Plans afoot in Washington threaten water protection. Recently the Trump administration rescinded the Stream Protection Rule, which protected water quality at mountaintop removal mining sites. Now the President has directed the EPA to review the Clean Water Rule for conflicts with his economic growth agenda, and has begun a two-part plan to rescind the Rule and change the definition of “Waters of the U.S.” in the Clean Water Act.
WHAT’S THE CLEAN WATER RULE?
The Rule is the product of four years of EPA and U.S. Army Corps of Engineers peer-reviewed hydrological studies, interagency reviews, economic analyses and input from a variety of public and private organizations. It updates the federal Clean Water Act by clarifying the definition of “Waters of the U.S.” which determines what water resources qualify for protection under the Act. This was done to address regulatory confusion resulting from several court cases.
One in three Americans gets their drinking water from a source that wouldn’t qualify for protection under proposed changes in the definition of “Waters of the U.S.”
WHAT’S AT STAKE?
The Clean Water Rule clarified the definition while effectively protecting the quality and supply of our water.
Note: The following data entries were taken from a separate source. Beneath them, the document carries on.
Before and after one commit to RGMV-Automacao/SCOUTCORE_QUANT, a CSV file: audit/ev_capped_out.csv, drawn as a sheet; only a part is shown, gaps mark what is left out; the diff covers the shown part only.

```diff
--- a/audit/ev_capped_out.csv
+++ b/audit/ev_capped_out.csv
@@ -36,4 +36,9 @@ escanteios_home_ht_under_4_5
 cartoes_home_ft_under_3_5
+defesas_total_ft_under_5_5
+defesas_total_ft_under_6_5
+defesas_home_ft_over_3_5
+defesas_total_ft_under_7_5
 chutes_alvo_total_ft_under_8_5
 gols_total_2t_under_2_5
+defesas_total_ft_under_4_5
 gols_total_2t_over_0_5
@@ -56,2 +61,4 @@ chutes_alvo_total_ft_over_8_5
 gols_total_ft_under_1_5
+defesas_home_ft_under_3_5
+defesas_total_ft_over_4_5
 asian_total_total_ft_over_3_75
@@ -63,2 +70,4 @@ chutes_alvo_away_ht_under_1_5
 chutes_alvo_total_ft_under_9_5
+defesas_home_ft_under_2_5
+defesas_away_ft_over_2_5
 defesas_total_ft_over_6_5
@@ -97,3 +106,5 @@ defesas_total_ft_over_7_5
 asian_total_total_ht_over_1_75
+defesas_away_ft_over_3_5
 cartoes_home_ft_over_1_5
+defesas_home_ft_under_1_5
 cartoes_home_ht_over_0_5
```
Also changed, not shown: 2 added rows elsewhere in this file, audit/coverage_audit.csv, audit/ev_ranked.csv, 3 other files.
However, the current administration prefers a much narrower definition that would protect fewer wetlands and streams; up to 60% of our water resources are in jeopardy of losing current protection. One in three Americans gets their drinking water from a source that wouldn’t qualify for protection under proposed changes in the definition.
“This is the first step in the two-step process to redefine “Waters of the U.S.” and we are committed to moving through this re-evaluation to quickly provide regulatory certainty,” EPA Administrator Scott Pruitt said. The goal is protecting business/corporate interests, not our water. This approach is a reaction to anger by the agriculture and energy industries, which have long said the Clean Water Act gives regulators too much authority.
Up to 60% of our water resources are in jeopardy of losing current protection.
Despite Pruitt’s insistence that the EPA is “taking significant action to return power to the states,” many states lack such protections altogether. New York, for example, doesn’t protect wetlands less than 12.4 acres.
The Act is necessary to protect the water resources we depend on. If anything, these resources need more protection, not less, as our demand for water increases, our output of wastes into water increases, and climate change delivers more intense storms, runoff, and flooding.
Small wetlands and streams are like the capillaries in your body, critical for your health. By reducing protections, the administration in Washington is saying that you don’t need those capillaries—they are insignificant. This disregards the scientific evidence showing us that a network of small wetlands and streams collectively purifies, collects and stores water; maintains human and ecosystem health; reduces effects of storm water runoff and flooding; supports property values and recreation; and sustains food sources.
FIGHT FOR CLEAN WATER!
We all have a right to an adequate supply of clean water. Because water doesn’t conform to state boundaries, water protection requires national regulation of the activities that affect wetlands and streams. This protection will not happen unless we insist on it. Get involved. Write a letter to support retaining the current Clean Water Rule. Challenge this latest plan for proposed rollback of water protection, and stand by for the next battle in this fight.
DATES: Comments must be received on or before August 28, 2017.
ADDRESSES: Submit your comments, identified by Docket ID No. EPA–HQ– OW–2017–0203, at http:// www.regulations.gov. Follow the online instructions for submitting comments.
WEBSITE: For details and sample letter, see Trout Unlimited site at http://standup.tu.org/stand-up-for-clean-water/?_ga=2.12647927.1175354039.1501514937-2133905057.1501352238
Karen Schneller-McDonald is the author of Connecting the Drops: A Citizens’ Guide to Protecting Water Resources from Cornell University Press. A wetland and water resources specialist, she is the president of Hickory Creek Consulting LLC.